**WHAT IS NEEDED:** Search the data below for "Translations"; list each line that holds it.

Stored data
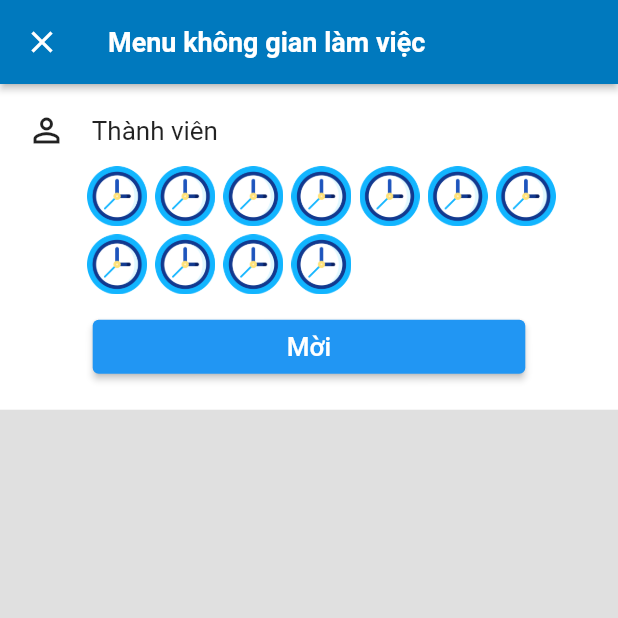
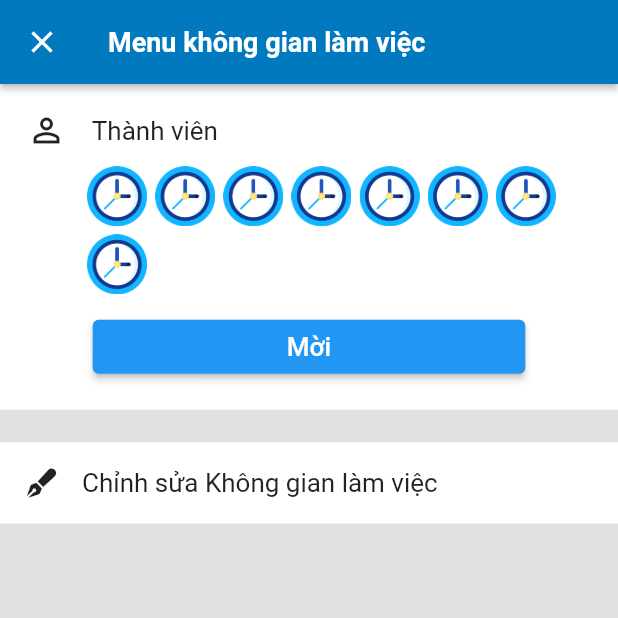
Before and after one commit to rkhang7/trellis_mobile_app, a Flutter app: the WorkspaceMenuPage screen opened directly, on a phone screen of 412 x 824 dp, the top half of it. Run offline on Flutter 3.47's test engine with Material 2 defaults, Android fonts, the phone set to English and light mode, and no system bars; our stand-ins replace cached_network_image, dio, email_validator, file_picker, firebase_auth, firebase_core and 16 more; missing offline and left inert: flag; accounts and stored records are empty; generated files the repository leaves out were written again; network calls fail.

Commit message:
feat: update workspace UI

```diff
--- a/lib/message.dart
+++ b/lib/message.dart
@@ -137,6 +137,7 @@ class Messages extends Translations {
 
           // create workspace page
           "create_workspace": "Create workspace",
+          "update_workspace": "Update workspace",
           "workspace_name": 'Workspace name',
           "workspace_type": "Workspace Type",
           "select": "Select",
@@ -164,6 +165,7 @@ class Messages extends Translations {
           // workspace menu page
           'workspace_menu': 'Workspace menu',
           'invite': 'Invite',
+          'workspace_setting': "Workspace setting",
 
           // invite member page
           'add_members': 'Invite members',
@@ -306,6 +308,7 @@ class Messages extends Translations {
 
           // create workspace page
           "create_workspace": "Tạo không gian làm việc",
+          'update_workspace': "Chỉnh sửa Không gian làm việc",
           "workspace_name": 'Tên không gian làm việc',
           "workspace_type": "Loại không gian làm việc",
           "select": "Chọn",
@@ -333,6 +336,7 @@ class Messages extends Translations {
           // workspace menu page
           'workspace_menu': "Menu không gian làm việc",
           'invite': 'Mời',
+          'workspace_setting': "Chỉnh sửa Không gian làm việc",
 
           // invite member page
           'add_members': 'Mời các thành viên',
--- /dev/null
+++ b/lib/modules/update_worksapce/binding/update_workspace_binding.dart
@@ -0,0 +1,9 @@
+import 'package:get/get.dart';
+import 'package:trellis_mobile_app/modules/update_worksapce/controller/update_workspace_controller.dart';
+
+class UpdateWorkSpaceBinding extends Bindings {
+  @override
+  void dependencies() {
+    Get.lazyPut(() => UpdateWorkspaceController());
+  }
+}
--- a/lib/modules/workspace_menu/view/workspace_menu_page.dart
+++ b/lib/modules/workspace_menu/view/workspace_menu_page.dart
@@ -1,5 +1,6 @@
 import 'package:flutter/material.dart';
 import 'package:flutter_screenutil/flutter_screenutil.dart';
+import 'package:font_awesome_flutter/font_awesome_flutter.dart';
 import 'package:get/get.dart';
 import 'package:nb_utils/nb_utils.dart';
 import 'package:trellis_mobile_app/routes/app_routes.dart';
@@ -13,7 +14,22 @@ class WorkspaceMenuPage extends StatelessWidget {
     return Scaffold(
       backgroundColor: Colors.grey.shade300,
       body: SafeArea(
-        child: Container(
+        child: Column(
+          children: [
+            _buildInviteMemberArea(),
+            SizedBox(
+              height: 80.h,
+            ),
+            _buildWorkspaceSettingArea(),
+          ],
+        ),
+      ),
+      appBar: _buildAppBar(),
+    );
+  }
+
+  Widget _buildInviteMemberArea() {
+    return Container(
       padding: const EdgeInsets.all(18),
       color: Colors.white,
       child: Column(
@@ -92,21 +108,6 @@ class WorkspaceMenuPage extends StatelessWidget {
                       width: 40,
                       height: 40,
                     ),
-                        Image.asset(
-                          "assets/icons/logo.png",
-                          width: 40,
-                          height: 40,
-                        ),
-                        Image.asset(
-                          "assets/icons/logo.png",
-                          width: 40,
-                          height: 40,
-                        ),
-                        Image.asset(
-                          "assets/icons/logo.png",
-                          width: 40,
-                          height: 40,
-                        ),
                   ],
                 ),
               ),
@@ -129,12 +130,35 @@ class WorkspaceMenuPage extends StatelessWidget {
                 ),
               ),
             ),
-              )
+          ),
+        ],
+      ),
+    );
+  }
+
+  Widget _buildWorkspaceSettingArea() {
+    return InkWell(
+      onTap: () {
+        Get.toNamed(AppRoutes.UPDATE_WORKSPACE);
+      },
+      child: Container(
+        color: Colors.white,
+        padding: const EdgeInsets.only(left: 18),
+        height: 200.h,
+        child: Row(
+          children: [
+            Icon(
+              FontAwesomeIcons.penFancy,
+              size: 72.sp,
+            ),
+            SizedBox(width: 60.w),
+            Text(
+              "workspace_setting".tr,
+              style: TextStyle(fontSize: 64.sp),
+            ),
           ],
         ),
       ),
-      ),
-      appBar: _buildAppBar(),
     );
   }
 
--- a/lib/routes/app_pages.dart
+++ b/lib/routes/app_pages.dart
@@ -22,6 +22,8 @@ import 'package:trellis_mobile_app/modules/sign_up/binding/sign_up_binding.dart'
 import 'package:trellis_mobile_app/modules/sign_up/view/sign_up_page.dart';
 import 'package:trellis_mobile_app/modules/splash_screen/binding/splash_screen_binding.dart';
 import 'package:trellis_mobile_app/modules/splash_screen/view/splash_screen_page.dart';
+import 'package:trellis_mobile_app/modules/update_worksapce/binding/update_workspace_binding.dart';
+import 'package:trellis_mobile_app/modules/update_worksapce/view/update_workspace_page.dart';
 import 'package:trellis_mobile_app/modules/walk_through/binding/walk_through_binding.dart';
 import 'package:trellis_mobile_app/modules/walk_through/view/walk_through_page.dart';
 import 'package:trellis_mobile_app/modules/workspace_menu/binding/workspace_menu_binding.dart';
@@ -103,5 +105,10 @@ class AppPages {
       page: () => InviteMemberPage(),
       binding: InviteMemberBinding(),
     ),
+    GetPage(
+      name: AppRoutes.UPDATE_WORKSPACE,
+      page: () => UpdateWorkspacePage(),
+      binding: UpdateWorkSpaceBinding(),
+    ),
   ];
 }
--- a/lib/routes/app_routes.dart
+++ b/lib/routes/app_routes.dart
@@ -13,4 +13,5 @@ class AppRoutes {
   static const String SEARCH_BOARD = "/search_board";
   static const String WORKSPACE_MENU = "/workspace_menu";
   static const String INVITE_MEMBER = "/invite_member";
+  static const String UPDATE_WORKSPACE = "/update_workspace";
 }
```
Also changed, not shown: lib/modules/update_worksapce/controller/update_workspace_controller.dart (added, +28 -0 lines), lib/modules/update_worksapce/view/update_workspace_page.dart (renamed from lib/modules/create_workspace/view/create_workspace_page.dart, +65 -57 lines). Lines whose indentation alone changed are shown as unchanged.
--
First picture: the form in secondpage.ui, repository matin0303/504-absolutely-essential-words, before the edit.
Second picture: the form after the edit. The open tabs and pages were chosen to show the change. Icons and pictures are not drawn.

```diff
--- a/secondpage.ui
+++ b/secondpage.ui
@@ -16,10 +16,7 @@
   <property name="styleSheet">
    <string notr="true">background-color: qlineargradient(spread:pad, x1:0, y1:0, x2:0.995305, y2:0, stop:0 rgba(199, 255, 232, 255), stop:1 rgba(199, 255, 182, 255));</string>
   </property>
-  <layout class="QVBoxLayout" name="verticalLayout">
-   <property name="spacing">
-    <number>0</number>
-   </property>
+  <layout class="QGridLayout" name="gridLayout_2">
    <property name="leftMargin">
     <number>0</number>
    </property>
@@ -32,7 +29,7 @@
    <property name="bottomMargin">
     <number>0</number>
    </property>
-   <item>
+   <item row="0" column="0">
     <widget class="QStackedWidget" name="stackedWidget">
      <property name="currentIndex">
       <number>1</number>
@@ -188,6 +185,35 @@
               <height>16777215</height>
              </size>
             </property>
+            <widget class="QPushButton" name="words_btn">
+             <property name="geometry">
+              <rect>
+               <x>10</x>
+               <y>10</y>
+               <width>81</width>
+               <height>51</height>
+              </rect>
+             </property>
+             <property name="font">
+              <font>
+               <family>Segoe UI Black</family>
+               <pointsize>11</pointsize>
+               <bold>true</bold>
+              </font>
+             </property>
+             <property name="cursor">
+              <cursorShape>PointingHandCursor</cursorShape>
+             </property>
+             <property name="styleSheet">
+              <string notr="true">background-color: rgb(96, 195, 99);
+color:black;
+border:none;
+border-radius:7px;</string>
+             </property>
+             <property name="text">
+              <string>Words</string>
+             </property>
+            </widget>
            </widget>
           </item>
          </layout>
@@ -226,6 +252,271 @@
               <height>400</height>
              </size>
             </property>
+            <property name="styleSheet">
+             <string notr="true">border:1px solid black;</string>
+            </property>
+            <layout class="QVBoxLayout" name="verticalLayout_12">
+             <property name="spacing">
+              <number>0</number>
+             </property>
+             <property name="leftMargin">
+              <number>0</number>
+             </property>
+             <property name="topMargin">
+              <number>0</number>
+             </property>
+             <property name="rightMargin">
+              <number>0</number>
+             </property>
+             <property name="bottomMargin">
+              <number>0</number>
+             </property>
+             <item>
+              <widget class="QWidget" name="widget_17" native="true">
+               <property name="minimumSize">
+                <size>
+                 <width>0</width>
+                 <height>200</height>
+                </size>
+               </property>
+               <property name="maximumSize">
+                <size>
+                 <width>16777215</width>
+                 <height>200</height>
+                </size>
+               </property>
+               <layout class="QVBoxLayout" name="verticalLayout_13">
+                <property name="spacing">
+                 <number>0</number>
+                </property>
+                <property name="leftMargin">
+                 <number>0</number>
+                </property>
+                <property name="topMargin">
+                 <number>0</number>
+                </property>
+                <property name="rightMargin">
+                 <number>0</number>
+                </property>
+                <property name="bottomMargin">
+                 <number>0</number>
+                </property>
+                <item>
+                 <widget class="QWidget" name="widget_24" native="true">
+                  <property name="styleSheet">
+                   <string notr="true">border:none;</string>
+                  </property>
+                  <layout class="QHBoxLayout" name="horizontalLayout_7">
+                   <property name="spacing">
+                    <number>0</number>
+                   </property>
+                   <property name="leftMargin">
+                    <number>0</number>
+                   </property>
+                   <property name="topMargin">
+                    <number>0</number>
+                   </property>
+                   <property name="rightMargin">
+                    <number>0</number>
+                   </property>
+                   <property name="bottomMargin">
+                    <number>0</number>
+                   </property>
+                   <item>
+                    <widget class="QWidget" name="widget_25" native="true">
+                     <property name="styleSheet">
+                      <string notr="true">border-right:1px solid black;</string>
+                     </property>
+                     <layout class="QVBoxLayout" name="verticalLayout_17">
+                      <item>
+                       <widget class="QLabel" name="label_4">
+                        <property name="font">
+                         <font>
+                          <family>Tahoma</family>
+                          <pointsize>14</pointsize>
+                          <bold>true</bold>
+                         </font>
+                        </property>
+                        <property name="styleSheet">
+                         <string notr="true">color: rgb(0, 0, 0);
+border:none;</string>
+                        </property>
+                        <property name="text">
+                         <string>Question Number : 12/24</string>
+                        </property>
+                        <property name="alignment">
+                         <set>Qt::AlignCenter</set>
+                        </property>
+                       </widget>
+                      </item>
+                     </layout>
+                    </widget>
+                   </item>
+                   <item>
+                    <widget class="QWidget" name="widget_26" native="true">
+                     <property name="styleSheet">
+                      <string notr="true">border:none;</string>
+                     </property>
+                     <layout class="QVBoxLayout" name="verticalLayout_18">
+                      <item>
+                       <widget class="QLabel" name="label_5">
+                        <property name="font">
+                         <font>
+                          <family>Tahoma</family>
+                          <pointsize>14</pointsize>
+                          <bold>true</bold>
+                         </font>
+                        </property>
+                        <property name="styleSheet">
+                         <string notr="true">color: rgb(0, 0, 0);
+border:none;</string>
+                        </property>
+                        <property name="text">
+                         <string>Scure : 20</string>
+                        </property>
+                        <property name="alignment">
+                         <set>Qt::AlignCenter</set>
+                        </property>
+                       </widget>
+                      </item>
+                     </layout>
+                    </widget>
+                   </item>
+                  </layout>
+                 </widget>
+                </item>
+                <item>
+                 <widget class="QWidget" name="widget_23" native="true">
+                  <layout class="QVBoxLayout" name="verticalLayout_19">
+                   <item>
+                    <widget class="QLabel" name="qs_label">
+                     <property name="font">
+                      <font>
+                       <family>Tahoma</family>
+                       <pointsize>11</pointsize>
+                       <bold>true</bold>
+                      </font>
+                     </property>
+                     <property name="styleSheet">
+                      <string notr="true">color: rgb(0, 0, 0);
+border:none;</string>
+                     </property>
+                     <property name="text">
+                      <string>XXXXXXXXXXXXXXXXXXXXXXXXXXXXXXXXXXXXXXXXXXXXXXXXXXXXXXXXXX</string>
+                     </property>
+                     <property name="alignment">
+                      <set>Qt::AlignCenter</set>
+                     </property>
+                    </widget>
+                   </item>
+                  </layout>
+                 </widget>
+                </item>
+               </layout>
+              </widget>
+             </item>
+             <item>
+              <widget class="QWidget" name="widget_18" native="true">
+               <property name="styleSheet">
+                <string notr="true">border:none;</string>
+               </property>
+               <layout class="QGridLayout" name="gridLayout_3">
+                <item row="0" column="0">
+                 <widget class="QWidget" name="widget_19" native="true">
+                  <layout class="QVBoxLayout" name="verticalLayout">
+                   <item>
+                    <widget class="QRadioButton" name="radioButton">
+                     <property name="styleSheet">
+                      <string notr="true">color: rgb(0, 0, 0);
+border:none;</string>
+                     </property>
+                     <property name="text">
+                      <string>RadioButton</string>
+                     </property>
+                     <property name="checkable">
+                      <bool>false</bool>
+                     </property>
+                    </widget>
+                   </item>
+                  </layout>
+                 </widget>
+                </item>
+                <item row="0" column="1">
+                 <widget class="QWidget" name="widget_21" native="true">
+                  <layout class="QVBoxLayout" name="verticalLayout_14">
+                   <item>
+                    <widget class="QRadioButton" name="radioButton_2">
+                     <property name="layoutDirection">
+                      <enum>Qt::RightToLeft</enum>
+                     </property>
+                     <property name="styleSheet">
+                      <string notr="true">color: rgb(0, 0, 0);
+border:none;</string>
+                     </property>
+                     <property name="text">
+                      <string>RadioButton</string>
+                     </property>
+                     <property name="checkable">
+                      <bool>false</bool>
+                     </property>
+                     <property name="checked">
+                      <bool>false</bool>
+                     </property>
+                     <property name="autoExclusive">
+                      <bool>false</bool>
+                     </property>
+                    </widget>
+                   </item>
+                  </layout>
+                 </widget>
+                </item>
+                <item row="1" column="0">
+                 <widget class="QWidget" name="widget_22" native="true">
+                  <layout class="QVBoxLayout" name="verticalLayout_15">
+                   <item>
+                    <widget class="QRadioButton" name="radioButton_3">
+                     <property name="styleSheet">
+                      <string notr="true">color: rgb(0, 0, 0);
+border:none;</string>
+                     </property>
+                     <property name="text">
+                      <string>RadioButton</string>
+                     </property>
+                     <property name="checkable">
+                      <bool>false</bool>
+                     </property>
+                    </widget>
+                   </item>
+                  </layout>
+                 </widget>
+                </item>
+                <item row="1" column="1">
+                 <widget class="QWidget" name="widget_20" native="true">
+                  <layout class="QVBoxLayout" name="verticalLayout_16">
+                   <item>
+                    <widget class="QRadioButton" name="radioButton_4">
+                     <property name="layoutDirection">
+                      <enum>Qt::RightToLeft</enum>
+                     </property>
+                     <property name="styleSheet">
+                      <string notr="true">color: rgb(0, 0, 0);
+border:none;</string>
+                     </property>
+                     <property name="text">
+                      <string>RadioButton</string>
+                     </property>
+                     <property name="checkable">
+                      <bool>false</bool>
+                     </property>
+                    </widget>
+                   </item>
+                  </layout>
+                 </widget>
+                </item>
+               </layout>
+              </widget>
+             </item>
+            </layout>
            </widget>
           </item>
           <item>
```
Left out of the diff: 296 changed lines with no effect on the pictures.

**EXERCISE ANSWER:**
@@ -137,6 +137,7 @@ class Messages extends Translations {
@@ -164,6 +165,7 @@ class Messages extends Translations {
@@ -306,6 +308,7 @@ class Messages extends Translations {
@@ -333,6 +336,7 @@ class Messages extends Translations {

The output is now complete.